### Exercise goal
Please report how many lines in the records below contain the word "zookeeper", giving only that number.

### Material provided

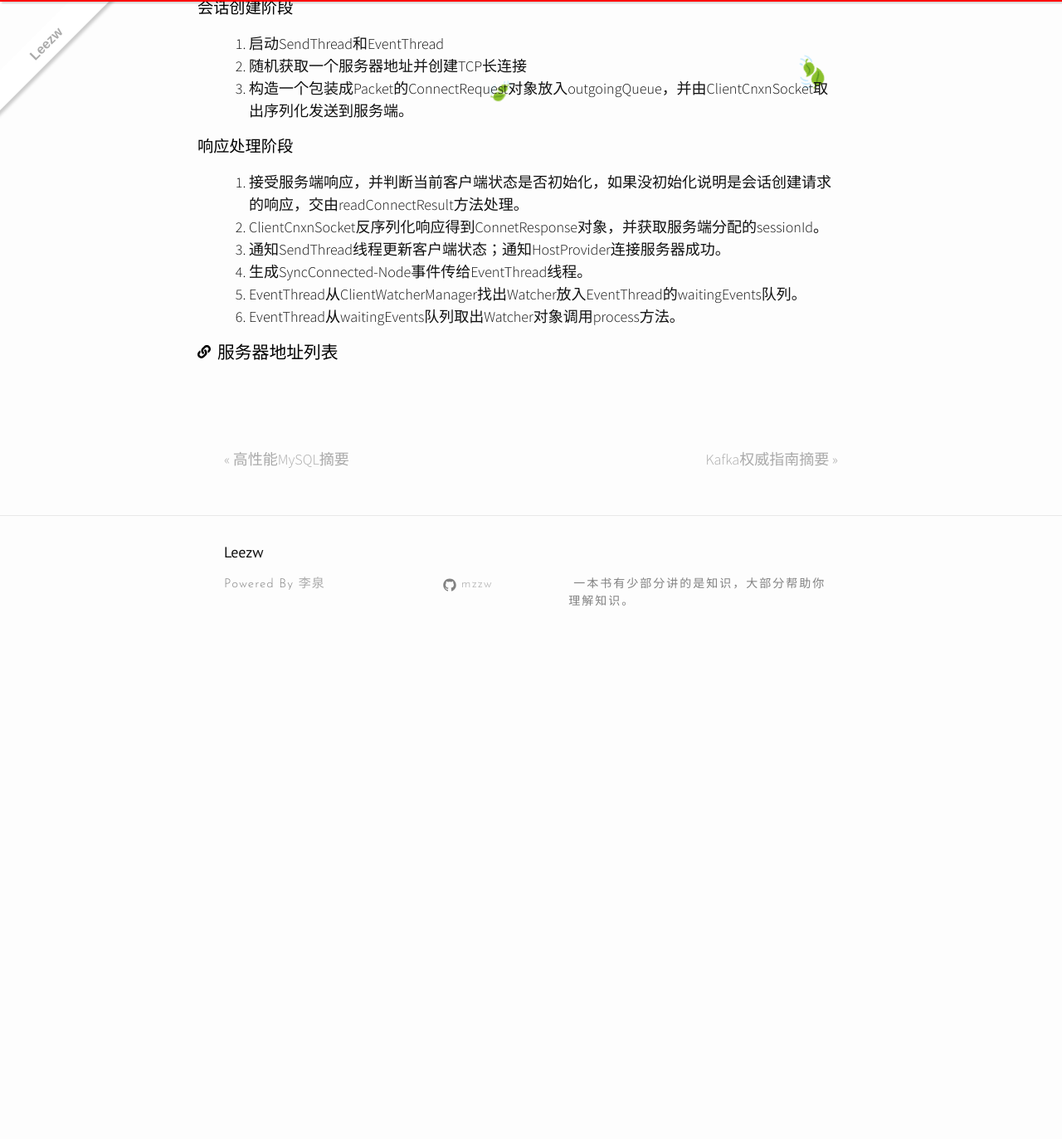
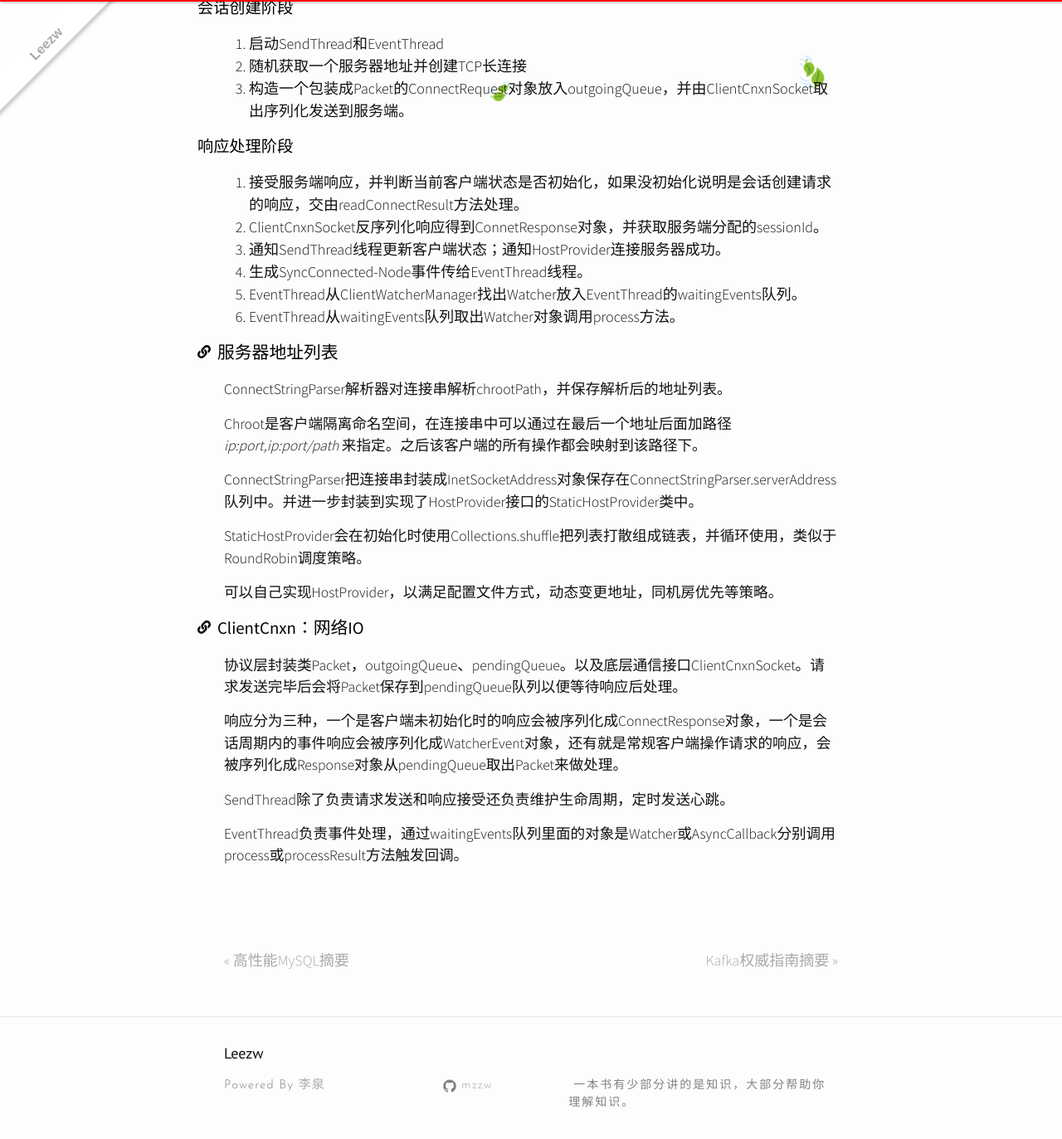
Before and after one commit to quantum-li/quantum-li.github.io, a Jekyll site: the page built from _posts/2020-05-08-from-paxos-to-zookeeper.md, in a window 1280 px wide and 1400 px high, scrolled down 19524 px. Shown: the top 1373 px of the window at 83% size. Built offline with Jekyll 4.4.1, drawn with Linux system fonts in a browser that asks for light colours; nearby versions of some CDN libraries; emoji names are drawn with the system emoji font; comment, search, counter and statistics services are not loaded; before the commit the page ends 20320 px from its top, so only the background shows below that.

Commit message:
2020-05-20 10:59:21

```diff
--- a/_posts/2020-05-08-from-paxos-to-zookeeper.md
+++ b/_posts/2020-05-08-from-paxos-to-zookeeper.md
@@ -574,3 +574,23 @@ ZK客户端主要有以下几个核心组件组成：
 14. EventThread从waitingEvents队列取出Watcher对象调用process方法。
 
 ### 服务器地址列表
+
+ConnectStringParser解析器对连接串解析chrootPath，并保存解析后的地址列表。
+
+Chroot是客户端隔离命名空间，在连接串中可以通过在最后一个地址后面加路径 *ip:port,ip:port/path* 来指定。之后该客户端的所有操作都会映射到该路径下。
+
+ConnectStringParser把连接串封装成InetSocketAddress对象保存在ConnectStringParser.serverAddress队列中。并进一步封装到实现了HostProvider接口的StaticHostProvider类中。
+
+StaticHostProvider会在初始化时使用Collections.shuffle把列表打散组成链表，并循环使用，类似于RoundRobin调度策略。
+
+可以自己实现HostProvider，以满足配置文件方式，动态变更地址，同机房优先等策略。
+
+### ClientCnxn：网络IO
+
+协议层封装类Packet，outgoingQueue、pendingQueue。以及底层通信接口ClientCnxnSocket。请求发送完毕后会将Packet保存到pendingQueue队列以便等待响应后处理。
+
+响应分为三种，一个是客户端未初始化时的响应会被序列化成ConnectResponse对象，一个是会话周期内的事件响应会被序列化成WatcherEvent对象，还有就是常规客户端操作请求的响应，会被序列化成Response对象从pendingQueue取出Packet来做处理。
+
+SendThread除了负责请求发送和响应接受还负责维护生命周期，定时发送心跳。
+
+EventThread负责事件处理，通过waitingEvents队列里面的对象是Watcher或AsyncCallback分别调用process或processResult方法触发回调。
```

### Written response
3